Digging into the millennia-old cemetery in Germany, archaeologists didn’t expect to find much. Grave robbers had come through centuries ago, carrying off who-knows-what and taking it who-knows-where.
Except the looters missed something — and archaeologists weren’t going to repeat that mistake.
It was a round, metal chunk sticking out of the dirt that first caught the attention of archaeologists in Ingelheim, excavation leader Christoph Bassler said in an Aug. 4 news release from the City of Ingelheim.
The metal chunk was part of a shield, Bassler said. The artifact was unearthed between two looted graves, making it hard to link it to a specific burial.
So archaeologists kept digging — and stumbled on an untouched grave.

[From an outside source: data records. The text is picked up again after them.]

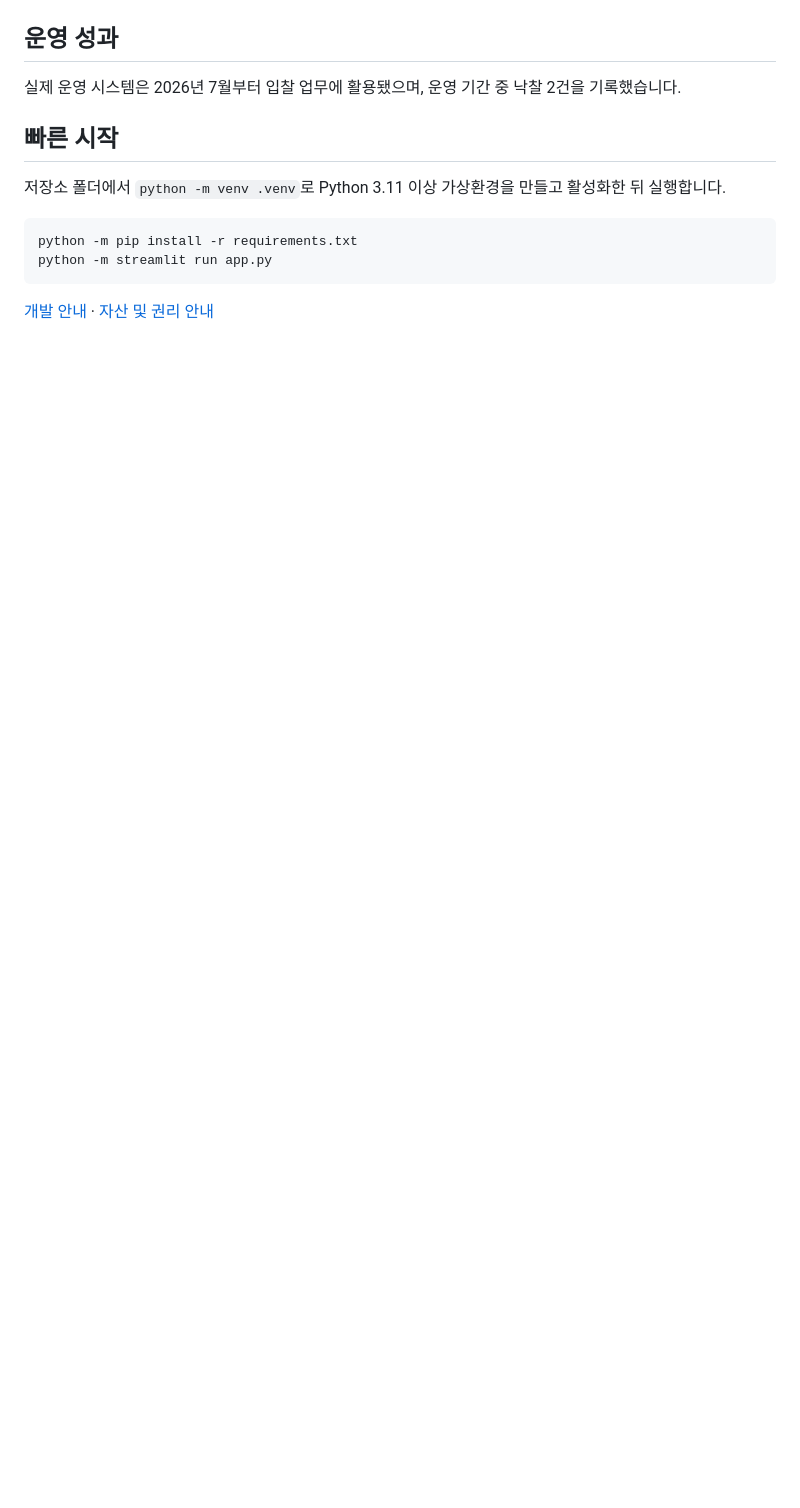
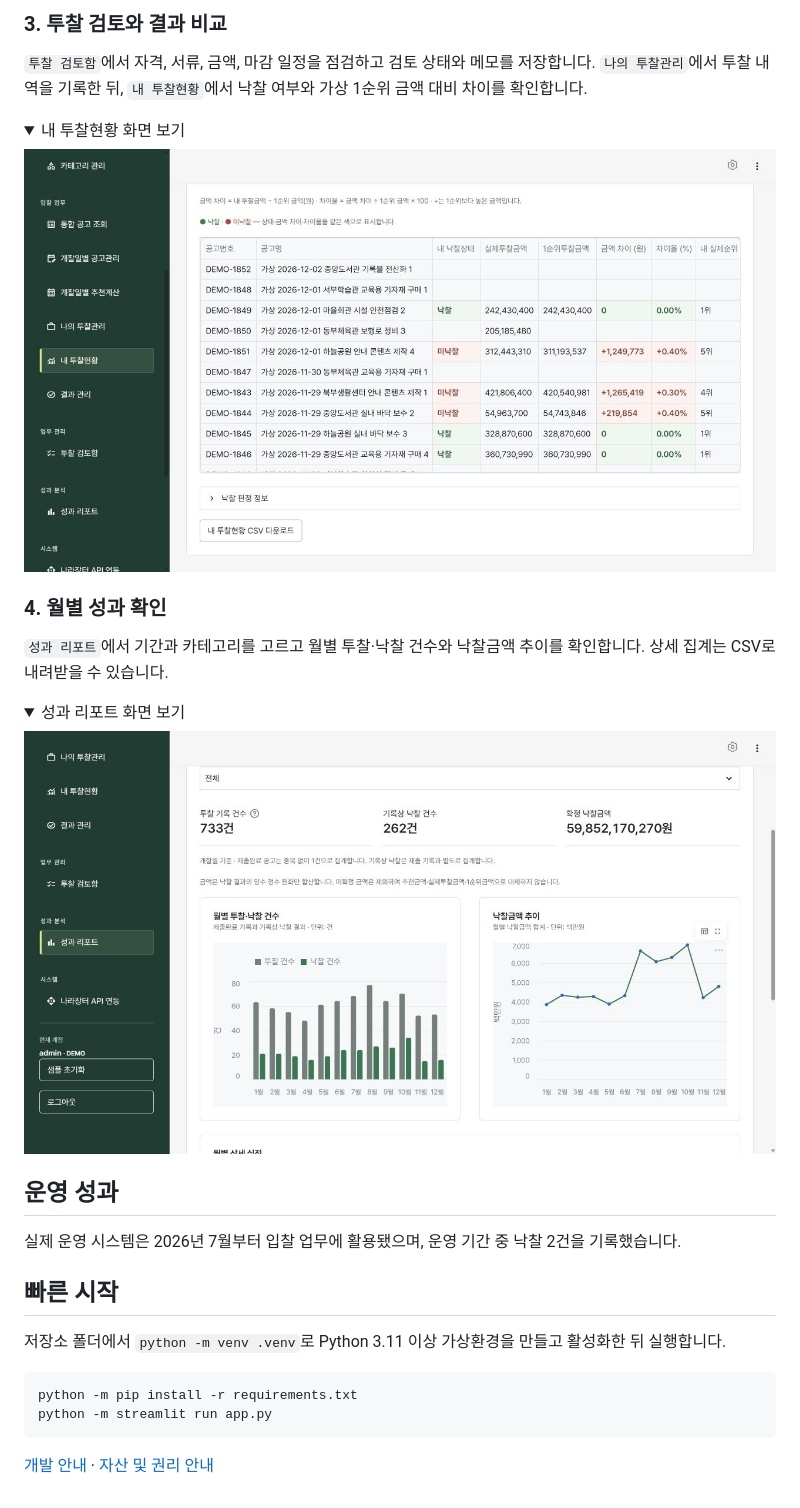
Before and after one commit to inhaaa/PriceSystem-demo, a Markdown page: README.md, the part around one of its changes. Rendered like a GitHub page; pictures changed too: docs/images/bid-status.png (added), docs/images/performance-report.png (added); folded sections open; blank space fills up the shorter version.

```diff
--- a/README.md
+++ b/README.md
@@ -16,3 +30,26 @@
+</details>
+
+### 3. 투찰 검토와 결과 비교
+
+`투찰 검토함`에서 자격, 서류, 금액, 마감 일정을 점검하고 검토 상태와 메모를 저장합니다. `나의 투찰관리`에서 투찰 내역을 기록한 뒤, `내 투찰현황`에서 낙찰 여부와 가상 1순위 금액 대비 차이를 확인합니다.
+
+<details>
+<summary>내 투찰현황 화면 보기</summary>
+
+![가상 투찰 결과와 1순위 투찰금액 비교표](docs/images/bid-status.png)
+
+</details>
+
+### 4. 월별 성과 확인
+
+`성과 리포트`에서 기간과 카테고리를 고르고 월별 투찰·낙찰 건수와 낙찰금액 추이를 확인합니다. 상세 집계는 CSV로 내려받을 수 있습니다.
+
+<details>
+<summary>성과 리포트 화면 보기</summary>
+
+![월별 투찰·낙찰 건수와 낙찰금액 추이 차트](docs/images/performance-report.png)
+
+</details>
 
 ## 운영 성과
 
```
Also changed, not shown: other parts of README.md (+17 -3 lines), docs/images/analysis.png, docs/images/data-upload.png, docs/images/home.png, 1 other file.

The 1,300-year-old grave belonged to a warrior, the release said. The 30- to 40-year-old man was buried in the seventh century with almost every type of weapon used at the time.
A double-edged spatha sword measuring about 3 feet long was placed under his right arm, archaeologists said. This sword was likely his most prized possession. By his left arm, he had a broad seax, a short, heavy sword used for slashing. The grave also had a knife, lance, bronze scabbard and belt, the release said.
Photos shared by Kaiserpfalz Ingelheim, or the Ingelheim Imperial Palace, on Facebook Aug. 9 show the warrior’s grave.
Based on the style of his shield and weapons, the warrior was likely a Frankish man, archaeologists said. His skeletal posture indicated he was buried in a now-disintegrated coffin.
The Franks “forcibly settled” what is now southern Germany beginning in the sixth century, according to Britannica. They maintained control of Franconia – a territory that included Frankfurt, Stuttgart and Munich – until the eighth century when another royal dynasty took control.
The 1,300-year-old warrior was not a professional soldier, archaeologists said. Modern-day standing armies did not exist during his lifetime. Instead, he likely cared for his own equipment and followed his leader into battle.
His cause of death is unknown, but he might have died from illness or a battle-inflicted injury, the release said. Archaeologists noted the violence-themed burial goods would make the latter cause of death unsurprising.
The artifacts were removed from the grave for cleaning and further study, city officials said.
Ingelheim, also known as Ingelheim am Rhein, is about 330 miles southwest of Berlin.
Google Translate was used to translate the news release from the City of Ingelheim. Facebook Translate was used to translate the post from Kaiserpfalz Ingelheim.